I assume you're talking about your FJ here?
The technique for dinghies
is different than the one for keelboats. The wire inside the jib
luff takes over from the forestay and (tensioned correctly) will impart about 400lb onto a rig
of that size. Assuming it is correctly set up the spreader angle and deflection will cause the mast to bend to an amount that fits the shape of luff of the mainsail.
It isn't impossible to hoist the main first on a dinghy
, but it is harder. Generally speaking it is better to pull the jib
up first—easier and it means that the rig
is properly tensioned when you put the main up. Obviously, the considerations that apply to a keelboat (that it is hard/impossible to keep a balanced helm with the headsail alone up) don't apply: when you're doing this your boat is sat on its trolley just before you launch and you should be stood on the beach.
Unless you have an incredibly good reason (like, getting towed out a long way) you're going to want both sails up before you launch. Hoisting the mainsail in a 13ft dinghy
on the water is a giggle, but not in the right way! Depending on the type of jib-luff-wire tensioning system you have, hoisting the jib can require one person pull the forestay outwards to unload the rig
while the jib-luff-wire is tensioned. Obviously, this is impossible once you're afloat.

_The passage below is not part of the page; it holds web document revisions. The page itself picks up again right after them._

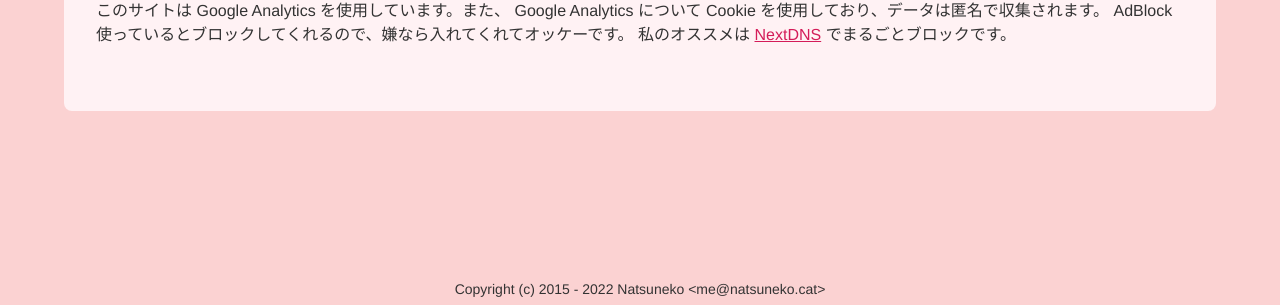
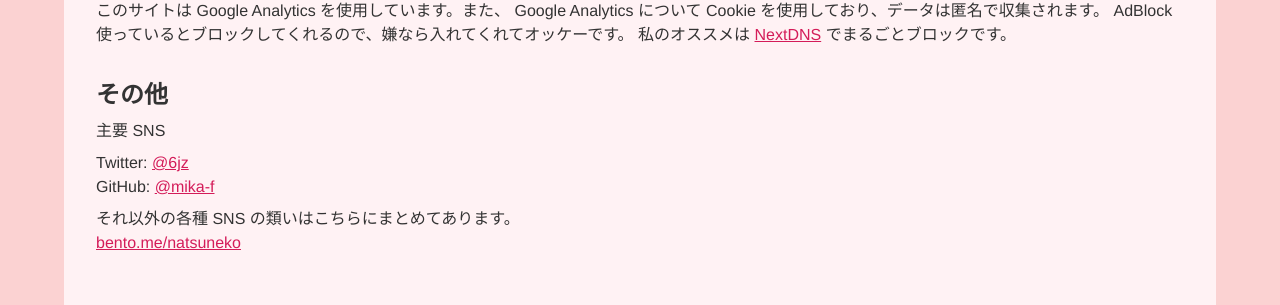
Before and after one commit to mika-f/natsuneko.blog, a Next.js app: page /about in a window 1280 px wide. Shown: the part 485-790 px from the top of the page. Built offline with nearby package versions, Linux system fonts and the light colour scheme.

Commit message:
chore: update /about

```diff
--- a/pages/about.tsx
+++ b/pages/about.tsx
@@ -50,6 +50,30 @@ const About: React.FC = () => {
           &nbsp;でまるごとブロックです。
         </p>
       </section>
+      <section className="mt-8 mb-4">
+        <h3 className="my-2 text-2xl font-bold">その他</h3>
+        <p>主要 SNS</p>
+        <ul className="my-2">
+          <li>
+            Twitter:{" "}
+            <ExternalLink href="https://twitter.com/6jz" hasUnderline>
+              @6jz
+            </ExternalLink>
+          </li>
+          <li>
+            GitHub:{" "}
+            <ExternalLink href="https://twitter.com/mika-f" hasUnderline>
+              @mika-f
+            </ExternalLink>
+          </li>
+        </ul>
+        <p>それ以外の各種 SNS の類いはこちらにまとめてあります。</p>
+        <p>
+          <ExternalLink href="https://bento.me/natsuneko" hasUnderline>
+            bento.me/natsuneko
+          </ExternalLink>
+        </p>
+      </section>
     </>
   );
 };
```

And, Lou, if you aren't talking about your FJ (or a different dinghy
) then all of what I've just written is totally wrong.